--- START ---

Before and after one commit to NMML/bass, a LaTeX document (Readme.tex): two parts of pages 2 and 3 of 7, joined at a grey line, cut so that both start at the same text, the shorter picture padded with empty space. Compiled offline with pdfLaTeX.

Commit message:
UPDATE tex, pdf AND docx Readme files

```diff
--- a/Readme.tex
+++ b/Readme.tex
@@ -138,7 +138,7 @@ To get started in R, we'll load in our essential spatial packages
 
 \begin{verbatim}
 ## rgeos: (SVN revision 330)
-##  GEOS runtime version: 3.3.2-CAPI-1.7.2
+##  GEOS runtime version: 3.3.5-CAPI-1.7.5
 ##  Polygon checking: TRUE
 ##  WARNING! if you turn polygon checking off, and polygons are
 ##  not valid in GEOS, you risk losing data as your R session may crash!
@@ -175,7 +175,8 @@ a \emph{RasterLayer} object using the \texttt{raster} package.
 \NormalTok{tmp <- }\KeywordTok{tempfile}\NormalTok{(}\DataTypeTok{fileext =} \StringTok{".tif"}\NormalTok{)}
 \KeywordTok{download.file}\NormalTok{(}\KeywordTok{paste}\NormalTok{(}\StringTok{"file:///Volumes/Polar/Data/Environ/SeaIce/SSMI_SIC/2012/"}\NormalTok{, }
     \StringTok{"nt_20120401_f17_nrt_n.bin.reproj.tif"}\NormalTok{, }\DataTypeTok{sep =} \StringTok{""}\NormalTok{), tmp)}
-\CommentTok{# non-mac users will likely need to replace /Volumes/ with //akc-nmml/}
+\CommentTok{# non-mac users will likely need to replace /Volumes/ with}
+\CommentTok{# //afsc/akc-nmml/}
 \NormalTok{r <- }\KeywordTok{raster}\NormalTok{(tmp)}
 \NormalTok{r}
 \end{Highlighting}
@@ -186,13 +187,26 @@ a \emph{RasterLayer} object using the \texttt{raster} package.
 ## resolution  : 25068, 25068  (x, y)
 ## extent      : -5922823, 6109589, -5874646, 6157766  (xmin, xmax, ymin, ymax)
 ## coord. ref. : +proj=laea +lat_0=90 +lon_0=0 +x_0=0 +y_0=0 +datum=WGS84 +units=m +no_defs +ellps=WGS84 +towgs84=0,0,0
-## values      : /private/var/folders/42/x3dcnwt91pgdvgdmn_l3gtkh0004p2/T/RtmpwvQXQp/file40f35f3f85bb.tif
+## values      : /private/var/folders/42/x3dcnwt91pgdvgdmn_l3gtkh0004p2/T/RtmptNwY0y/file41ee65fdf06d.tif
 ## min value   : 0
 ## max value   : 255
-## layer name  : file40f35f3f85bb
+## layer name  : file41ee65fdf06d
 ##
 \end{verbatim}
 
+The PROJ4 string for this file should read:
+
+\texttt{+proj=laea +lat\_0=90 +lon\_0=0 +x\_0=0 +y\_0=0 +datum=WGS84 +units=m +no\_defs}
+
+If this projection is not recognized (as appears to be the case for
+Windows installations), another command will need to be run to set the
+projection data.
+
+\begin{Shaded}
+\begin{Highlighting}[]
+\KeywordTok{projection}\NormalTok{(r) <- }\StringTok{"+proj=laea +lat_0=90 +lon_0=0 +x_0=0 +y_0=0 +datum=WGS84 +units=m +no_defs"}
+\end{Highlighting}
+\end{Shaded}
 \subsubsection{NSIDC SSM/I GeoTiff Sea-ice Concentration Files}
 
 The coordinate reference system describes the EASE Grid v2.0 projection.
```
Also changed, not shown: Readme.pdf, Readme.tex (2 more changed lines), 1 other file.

--- END ---

*Exercise prompt:* Nothing in the data may be left out. Copy all of it exactly.

*Task answer:*
Before and after one commit to NMML/bass, a LaTeX document (Readme.tex): two parts of pages 2 and 3 of 7, joined at a grey line, cut so that both start at the same text, the shorter picture padded with empty space. Compiled offline with pdfLaTeX.

Commit message:
UPDATE tex, pdf AND docx Readme files

```diff
--- a/Readme.tex
+++ b/Readme.tex
@@ -138,7 +138,7 @@ To get started in R, we'll load in our essential spatial packages
 
 \begin{verbatim}
 ## rgeos: (SVN revision 330)
-##  GEOS runtime version: 3.3.2-CAPI-1.7.2
+##  GEOS runtime version: 3.3.5-CAPI-1.7.5
 ##  Polygon checking: TRUE
 ##  WARNING! if you turn polygon checking off, and polygons are
 ##  not valid in GEOS, you risk losing data as your R session may crash!
@@ -175,7 +175,8 @@ a \emph{RasterLayer} object using the \texttt{raster} package.
 \NormalTok{tmp <- }\KeywordTok{tempfile}\NormalTok{(}\DataTypeTok{fileext =} \StringTok{".tif"}\NormalTok{)}
 \KeywordTok{download.file}\NormalTok{(}\KeywordTok{paste}\NormalTok{(}\StringTok{"file:///Volumes/Polar/Data/Environ/SeaIce/SSMI_SIC/2012/"}\NormalTok{, }
     \StringTok{"nt_20120401_f17_nrt_n.bin.reproj.tif"}\NormalTok{, }\DataTypeTok{sep =} \StringTok{""}\NormalTok{), tmp)}
-\CommentTok{# non-mac users will likely need to replace /Volumes/ with //akc-nmml/}
+\CommentTok{# non-mac users will likely need to replace /Volumes/ with}
+\CommentTok{# //afsc/akc-nmml/}
 \NormalTok{r <- }\KeywordTok{raster}\NormalTok{(tmp)}
 \NormalTok{r}
 \end{Highlighting}
@@ -186,13 +187,26 @@ a \emph{RasterLayer} object using the \texttt{raster} package.
 ## resolution  : 25068, 25068  (x, y)
 ## extent      : -5922823, 6109589, -5874646, 6157766  (xmin, xmax, ymin, ymax)
 ## coord. ref. : +proj=laea +lat_0=90 +lon_0=0 +x_0=0 +y_0=0 +datum=WGS84 +units=m +no_defs +ellps=WGS84 +towgs84=0,0,0
-## values      : /private/var/folders/42/x3dcnwt91pgdvgdmn_l3gtkh0004p2/T/RtmpwvQXQp/file40f35f3f85bb.tif
+## values      : /private/var/folders/42/x3dcnwt91pgdvgdmn_l3gtkh0004p2/T/RtmptNwY0y/file41ee65fdf06d.tif
 ## min value   : 0
 ## max value   : 255
-## layer name  : file40f35f3f85bb
+## layer name  : file41ee65fdf06d
 ##
 \end{verbatim}
 
+The PROJ4 string for this file should read:
+
+\texttt{+proj=laea +lat\_0=90 +lon\_0=0 +x\_0=0 +y\_0=0 +datum=WGS84 +units=m +no\_defs}
+
+If this projection is not recognized (as appears to be the case for
+Windows installations), another command will need to be run to set the
+projection data.
+
+\begin{Shaded}
+\begin{Highlighting}[]
+\KeywordTok{projection}\NormalTok{(r) <- }\StringTok{"+proj=laea +lat_0=90 +lon_0=0 +x_0=0 +y_0=0 +datum=WGS84 +units=m +no_defs"}
+\end{Highlighting}
+\end{Shaded}
 \subsubsection{NSIDC SSM/I GeoTiff Sea-ice Concentration Files}
 
 The coordinate reference system describes the EASE Grid v2.0 projection.
```
Also changed, not shown: Readme.pdf, Readme.tex (2 more changed lines), 1 other file.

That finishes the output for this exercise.